- Customer service (retail properties)
- Marketing strategies (retail properties)
It is interesting to note that a property manager that is working under stress can make some costly mistakes and that will come back to haunt the agency. Far too many property managers are loaded with too many properties or tenants for the sake of getting income up and cost down.
The fee for a property management service should be carefully set with due regard for the work and the skills involved with each property. A ‘two and a half time’s salary approach’ is a good standard to apply in setting portfolios for managers.
Take care in accepting or taking a new property management portfolio with a low fee base; high workload requirements without a corresponding high fee will only destabilise the property management department, your staff and the income budget.
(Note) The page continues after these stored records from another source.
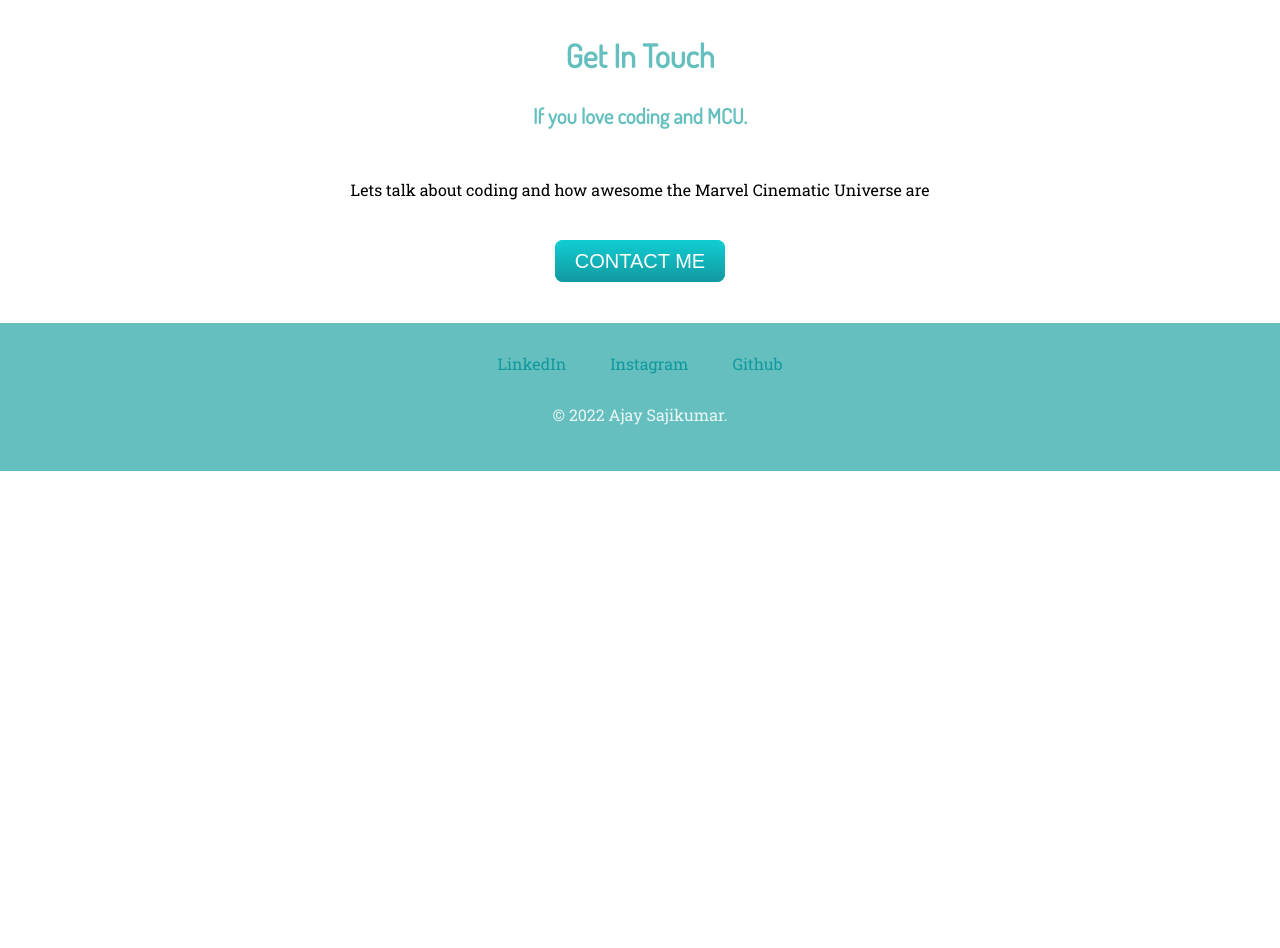
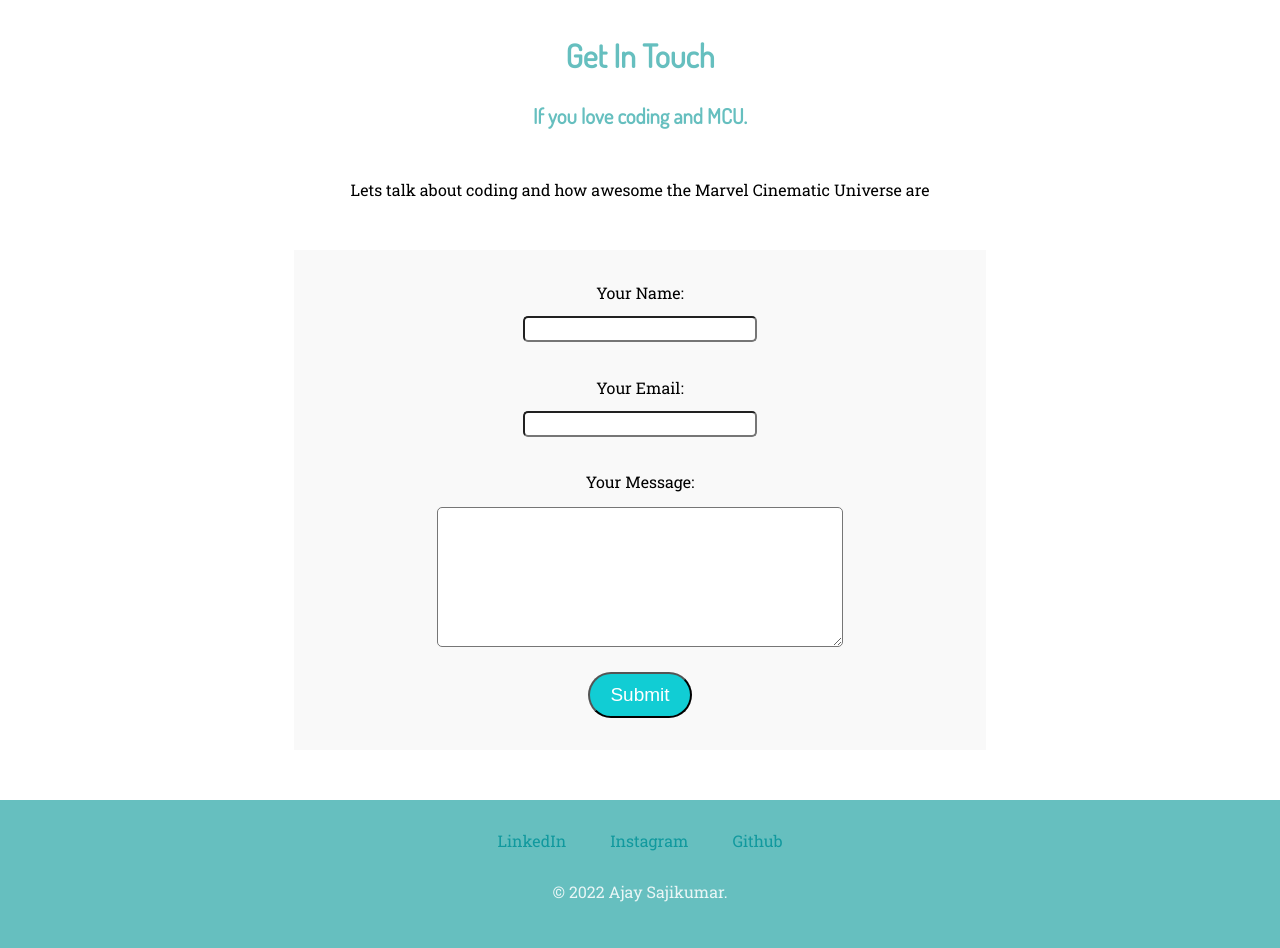
Before and after one commit to ajaysajikumar8/Ajay, a PHP site: page / in a window 1280 px wide. Shown: the part 2268-3216 px from the top of the page. Before the commit the page ends 2739 px from the top, so only its background shows below. Run offline with PHP 8.4, Linux system fonts and the light colour scheme; some web fonts are replaced.

Commit message:
added contact Us form

```diff
--- a/css/styles.css
+++ b/css/styles.css
@@ -86,18 +86,13 @@ a{
 }
 
 .btn {
-    background: #11cdd4;
-    background-image: -webkit-linear-gradient(top, #11cdd4,  #11999e);
-    background-image: -moz-linear-gradient(top, #11cdd4,  #11999e);
-    background-image: -ms-linear-gradient(top, #11cdd4,  #11999e);
-    background-image: -o-linear-gradient(top, #11cdd4,  #11999e);
-    background-image: linear-gradient(to bottom, #11cdd4,  #11999e);
-    -webkit-border-radius: 8;
-    -moz-border-radius: 8;
-    border-radius: 8px;
+    -webkit-border-radius: 28;
+    -moz-border-radius: 28;
+    border-radius: 28px;
     font-family: Arial;
     color: #ffffff;
-    font-size: 20px;
+    font-size: 19px;
+    background: #11cdd4;
     padding: 10px 20px 10px 20px;
     text-decoration: none;
   }
@@ -166,3 +161,30 @@ a{
     margin-left: 30px;
 
 }
+
+.contact-form{
+    margin: 3% 23%;
+    padding: 2em 7em;
+    background-color: #F9F9F9;
+    text-align: center;
+}
+
+input[type=text]{
+    width: 17em;
+    height: 1.5em;
+    margin: 1em 0em;
+    border-radius: 5px;
+
+}
+
+.contact-form label{
+    padding: 6px 17px;
+
+}
+
+#message{
+    margin-top: 15px;
+    width: 30em;
+    height: 10em;
+    border-radius: 5px;
+}
--- /dev/null
+++ b/data_insert.php
@@ -0,0 +1,24 @@
+<?php
+
+$server = "localhost";
+$user = "root";
+$password = "";
+$database = "portfolio";
+
+//Config
+$connection = mysqli_connect($server, $user, $password, $database);
+
+
+//Get data from contact form
+if (isset($_POST["submit"])) {
+    $name =  $_POST["name"];
+    $email = $_POST["email"];
+    $message = $_POST["message"];
+
+    $sql_command = "INSERT INTO `contact`(`id`, `name`, `email`, `message`)
+    VALUES (NULL,'$name','$email','$message')";
+
+    if (mysqli_query($connection, $sql_command)) {
+        echo "Your message has been sent :)<br><br>";
+    }
+}
--- a/index.html
+++ b/index.php
@@ -51,7 +51,18 @@
             <h2>Get In Touch</h2>
             <h3>If you love coding and MCU.</h3>
             <p class="contact-me-desc">Lets talk about coding and how awesome the Marvel Cinematic Universe are</p>
-            <a class="btn" href="mailto:ajaysajikumar8@gmail.com">CONTACT ME</a>
+            <?php include "data_insert.php" ?>
+            <div class="contact-form">
+            <form action="" method="POST">
+                <label for="name">Your Name: </label><br>
+                <input type="text" name="name" id="name"><br><br>
+                <label for="email" id="email">Your Email: </label><br>
+                <input type="text" name="email"><br><br>
+                <label for="message">Your Message: </label><br>
+                <textarea type="text" name="message" id="message"></textarea><br><br>
+                <input class="btn" type="submit" name="submit">
+            </form>
+            </div>
         </div>
     </div>
 
```
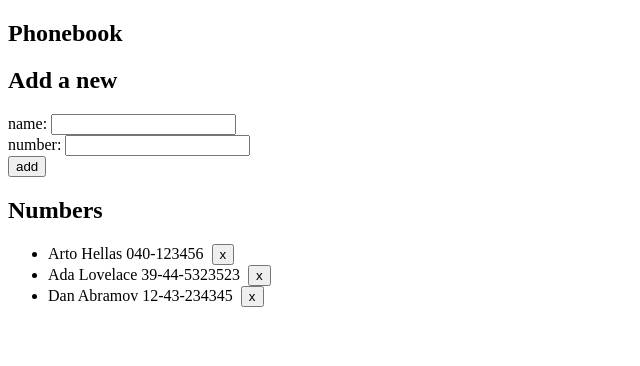
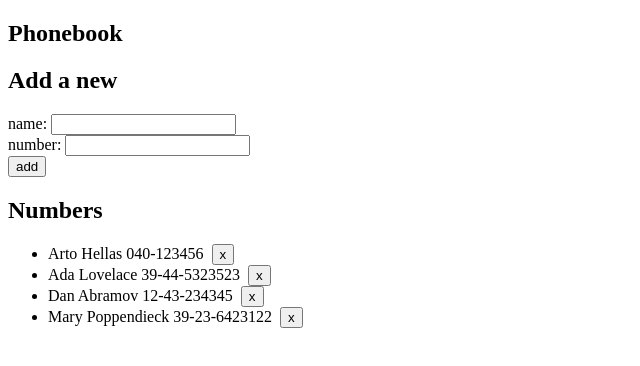
Before and after one commit to jhlae/fso-2023, a React (Create React App) app in the folder osa2/puhelinluettelo/: page / in a window 1280 px wide. Shown: the top 366 px of the page, without its empty margins (0-640 px from the left). Built offline with nearby package versions, Linux system fonts and the light colour scheme; data requests are answered from the project's data file.

Commit message:
osa2: refactoring notifications (2.17)

```diff
--- a/osa2/puhelinluettelo/db.json
+++ b/osa2/puhelinluettelo/db.json
@@ -14,6 +14,11 @@
       "name": "Dan Abramov",
       "number": "12-43-234345",
       "id": 3
+    },
+    {
+      "name": "Mary Poppendieck",
+      "number": "39-23-6423122",
+      "id": 4
     }
   ]
 }
--- a/osa2/puhelinluettelo/src/App.js
+++ b/osa2/puhelinluettelo/src/App.js
@@ -13,7 +13,8 @@ const App = () => {
   const [filteredNumbers, setFilteredNumbers] = useState([
     { name: "", number: "" },
   ]);
-  const [errorMessage, setErrorMessage] = useState("");
+  const [notificationMessage, setNotificationMessage] = useState("");
+  const [notificationType, setNotificationType] = useState("");
 
   // Insert initial persons to phonebook by using personService module
   useEffect(() => {
@@ -38,6 +39,22 @@ const App = () => {
     setNewNumber(event.target.value);
   };
 
+  /*
+  Helper function to handle all notifications and to remove them after 3 seconds
+  */
+  const handleNotification = (msg, type) => {
+    if (msg && type) {
+      setNotificationMessage(msg);
+      setNotificationType(type);
+    } else {
+      return false;
+    }
+    const timer = setTimeout(() => {
+      setNotificationMessage("");
+    }, 3000);
+    return () => clearTimeout(timer);
+  };
+
   const addPerson = (event) => {
     event.preventDefault();
 
@@ -60,10 +77,16 @@ const App = () => {
         personService
           .updatePerson(found.id, personObj)
           .then((returnedPerson) => {
-            console.log(returnedPerson);
+            handleNotification(
+              `Person ${personObj.name} updated.`,
+              "notification"
+            );
           })
           .catch((error) => {
-            console.log(error);
+            handleNotification(
+              `Could not update person's information.`,
+              "notification"
+            );
           });
         updatePersonList();
       }
@@ -78,7 +101,7 @@ const App = () => {
         // Let's empty the input fields for name and number
         setNewName("");
         setNewNumber("");
-        setErrorMessage(`${returnedPerson.name} was added!`);
+        handleNotification(`${returnedPerson.name} was added!`, "notification");
       });
     }
   };
@@ -92,7 +115,7 @@ const App = () => {
           console.log(returnedPerson);
         })
         .catch((error) => {
-          setErrorMessage(`Already deleted.`);
+          handleNotification(`${personName} already deleted.`, "error");
         });
       updatePersonList();
     }
@@ -116,7 +139,14 @@ const App = () => {
   return (
     <div>
       <h2>Phonebook</h2>
-      {errorMessage ? <Notification message={errorMessage} /> : ""}
+      {notificationMessage ? (
+        <Notification
+          message={notificationMessage}
+          notificationType={notificationType}
+        />
+      ) : (
+        ""
+      )}
       {/* <div>
         filter shown with: <input onChange={filterPhoneBookResults} />
       </div> */}
--- a/osa2/puhelinluettelo/src/components/Notification.js
+++ b/osa2/puhelinluettelo/src/components/Notification.js
@@ -1,11 +1,13 @@
 import "./notification.css";
 
-const Notification = ({ message }) => {
+const Notification = ({ message, notificationType }) => {
+  let notificationClassName = notificationType ?? "notification";
+
   if (message === null) {
     return null;
   }
 
-  return <div className="notification">{message}</div>;
+  return <div className={notificationClassName}>{message}</div>;
 };
 
 export default Notification;
--- a/osa2/puhelinluettelo/src/components/notification.css
+++ b/osa2/puhelinluettelo/src/components/notification.css
@@ -7,3 +7,13 @@
   padding: 10px;
   margin-bottom: 10px;
 }
+
+.error {
+  color: red;
+  background: lightgrey;
+  font-size: 20px;
+  border-style: solid;
+  border-radius: 5px;
+  padding: 10px;
+  margin-bottom: 10px;
+}
```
Key Service Factors
When you look at the fee generated from a manager’s portfolio, take into consideration the following facts:
- The requirements of the landlord when it comes to communication, reporting, and control.
- The numbers of tenants in the property and the demands that they place on property operations.
- The type of property. A retail property is a lot more work than an office or industrial property.
- Maintenance demands placed on the manager. Property age and complexity will have an impact on those demands.
- The shifts and changes needed in the leases for the tenants in occupancy
- Vacancy and leasing strategies required to get income up and a stabilised tenant mix.
- Marketing efforts required to promote the property locally to tenants, businesses, and customers.
It is easy to see that you really do need to consider your staff, the fees you charge, and the workload generated from each managed property. It is not an easy process but it can be done with effectiveness.
Do you really want to manage a property for the long term on a low fee base? I think not, let the landlord struggle with their property problems. Take on the good properties and good clients at a reasonable fee.